Next Steps

I get why people use labels, but that doesn’t make it right to use them. When we label someone, we dehumanize them and absolve ourselves of the need to show them Christ’s love. In Matthew 9:11, the Pharisees tried to avoid having to love others they weren’t comfortable around by labeling them as “tax collectors” and “sinners.” Jesus responded forcefully, saying, On hearing this, Jesus said, ‘It is not the healthy who need a doctor, but the sick. But go and learn what this means: ‘I desire mercy, not sacrifice.’ For I have not come to call the righteous, but sinners (Matthew 9:12-13). Like “tax collectors” and “sinners,” here are six types of labels Christians should avoid in today’s world:

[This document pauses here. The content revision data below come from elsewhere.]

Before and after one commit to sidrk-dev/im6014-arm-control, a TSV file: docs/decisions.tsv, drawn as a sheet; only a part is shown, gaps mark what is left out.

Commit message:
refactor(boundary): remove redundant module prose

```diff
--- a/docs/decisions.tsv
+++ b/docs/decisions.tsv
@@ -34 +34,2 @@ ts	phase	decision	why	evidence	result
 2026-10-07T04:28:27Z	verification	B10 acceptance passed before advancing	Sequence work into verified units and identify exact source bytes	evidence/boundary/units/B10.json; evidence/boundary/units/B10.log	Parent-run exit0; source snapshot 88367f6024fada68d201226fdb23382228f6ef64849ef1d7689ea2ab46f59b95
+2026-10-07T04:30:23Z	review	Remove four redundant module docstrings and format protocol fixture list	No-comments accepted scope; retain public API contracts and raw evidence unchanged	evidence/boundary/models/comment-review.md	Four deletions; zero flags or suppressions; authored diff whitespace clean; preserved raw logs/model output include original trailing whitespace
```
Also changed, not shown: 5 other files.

1. Religious labels. Does it lessen our responsibility to love someone if they’re Muslim? How about an atheist? It doesn’t matter if a guy’s first name is Mohammed. Jesus died for him, and our task as Christians is to show Jesus’ love to him.

2. Racial labels. Don’t think that you’re off the hook showing Jesus’ love if the other person is of a different race. Living in the South, the black/white racial labels are used quite often as to why certain people are to be avoided. Jesus died for all races. (By the way, Jesus wasn’t white with straight brown hair and blue eyes. As a Middle Easterner, he was most likely olive-skinned).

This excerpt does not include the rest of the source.